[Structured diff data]
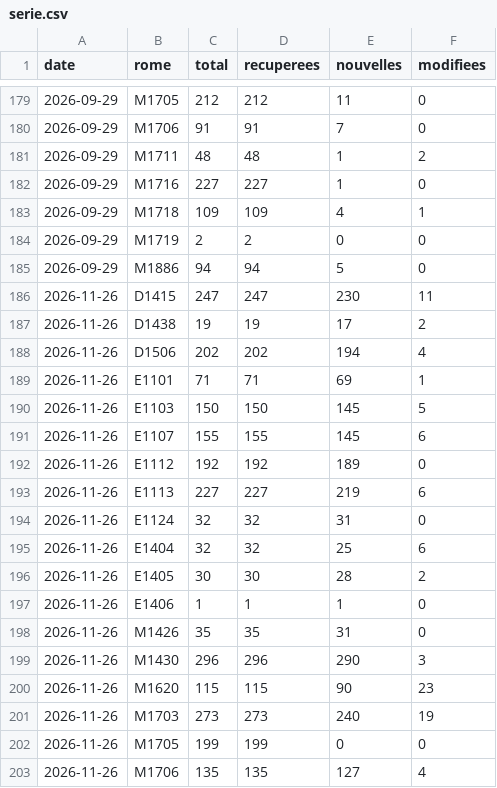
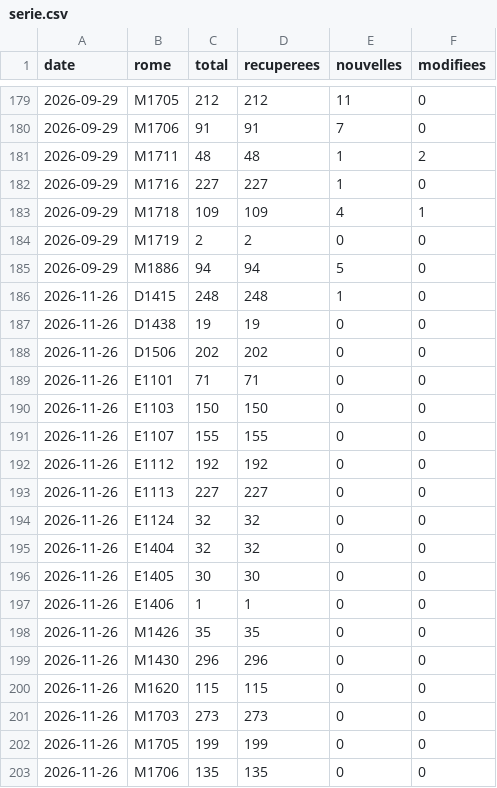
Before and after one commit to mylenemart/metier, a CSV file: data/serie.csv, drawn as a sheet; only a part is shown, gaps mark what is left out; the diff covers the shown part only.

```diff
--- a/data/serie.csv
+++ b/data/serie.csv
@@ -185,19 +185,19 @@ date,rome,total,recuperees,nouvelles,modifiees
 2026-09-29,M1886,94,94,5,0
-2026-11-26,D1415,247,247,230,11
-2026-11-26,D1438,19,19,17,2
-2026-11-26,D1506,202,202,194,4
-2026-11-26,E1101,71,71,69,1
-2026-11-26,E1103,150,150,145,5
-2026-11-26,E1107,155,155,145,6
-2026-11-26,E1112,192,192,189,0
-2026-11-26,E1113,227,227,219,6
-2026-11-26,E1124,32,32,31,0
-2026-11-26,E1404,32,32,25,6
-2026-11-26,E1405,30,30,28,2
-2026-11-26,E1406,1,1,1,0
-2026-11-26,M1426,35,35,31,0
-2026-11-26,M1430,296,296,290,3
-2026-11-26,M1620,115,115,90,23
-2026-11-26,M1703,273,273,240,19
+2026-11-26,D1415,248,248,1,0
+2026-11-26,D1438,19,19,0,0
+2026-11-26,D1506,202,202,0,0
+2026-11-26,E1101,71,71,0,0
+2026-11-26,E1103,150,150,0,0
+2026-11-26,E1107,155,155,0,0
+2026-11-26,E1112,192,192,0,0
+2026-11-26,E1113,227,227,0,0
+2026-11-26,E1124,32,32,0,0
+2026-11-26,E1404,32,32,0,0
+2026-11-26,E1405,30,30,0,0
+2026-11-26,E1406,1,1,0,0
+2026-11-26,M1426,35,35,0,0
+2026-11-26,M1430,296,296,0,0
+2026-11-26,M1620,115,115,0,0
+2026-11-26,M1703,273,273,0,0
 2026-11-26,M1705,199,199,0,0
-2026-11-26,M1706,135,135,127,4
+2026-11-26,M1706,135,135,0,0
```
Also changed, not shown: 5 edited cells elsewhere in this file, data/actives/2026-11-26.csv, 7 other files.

...

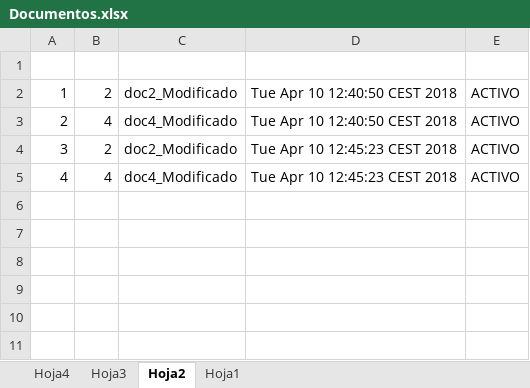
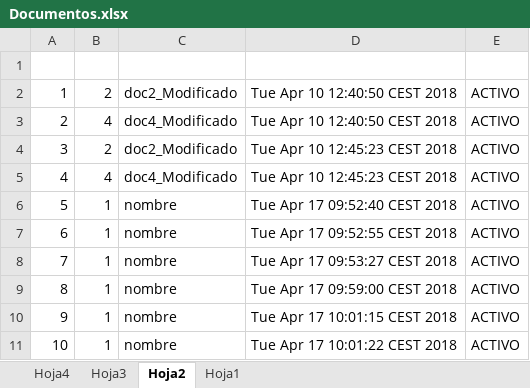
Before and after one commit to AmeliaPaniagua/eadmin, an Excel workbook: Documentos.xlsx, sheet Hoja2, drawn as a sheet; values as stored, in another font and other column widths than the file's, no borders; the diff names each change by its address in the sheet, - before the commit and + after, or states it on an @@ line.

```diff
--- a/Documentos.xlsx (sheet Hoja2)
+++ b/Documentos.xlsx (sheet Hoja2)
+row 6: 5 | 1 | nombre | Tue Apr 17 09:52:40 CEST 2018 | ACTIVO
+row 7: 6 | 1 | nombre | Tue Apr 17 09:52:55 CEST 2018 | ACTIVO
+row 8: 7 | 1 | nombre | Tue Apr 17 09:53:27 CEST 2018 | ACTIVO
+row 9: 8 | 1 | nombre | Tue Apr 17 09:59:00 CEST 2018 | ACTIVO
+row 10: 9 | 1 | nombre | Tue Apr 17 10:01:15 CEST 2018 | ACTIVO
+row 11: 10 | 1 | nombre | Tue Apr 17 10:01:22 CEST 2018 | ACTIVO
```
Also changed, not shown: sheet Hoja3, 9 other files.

Instructions for the task: Which lines above include the word "Before"? Pick them out and copy them.

Exercise result:
Before and after one commit to mylenemart/metier, a CSV file: data/serie.csv, drawn as a sheet; only a part is shown, gaps mark what is left out; the diff covers the shown part only.
Before and after one commit to AmeliaPaniagua/eadmin, an Excel workbook: Documentos.xlsx, sheet Hoja2, drawn as a sheet; values as stored, in another font and other column widths than the file's, no borders; the diff names each change by its address in the sheet, - before the commit and + after, or states it on an @@ line.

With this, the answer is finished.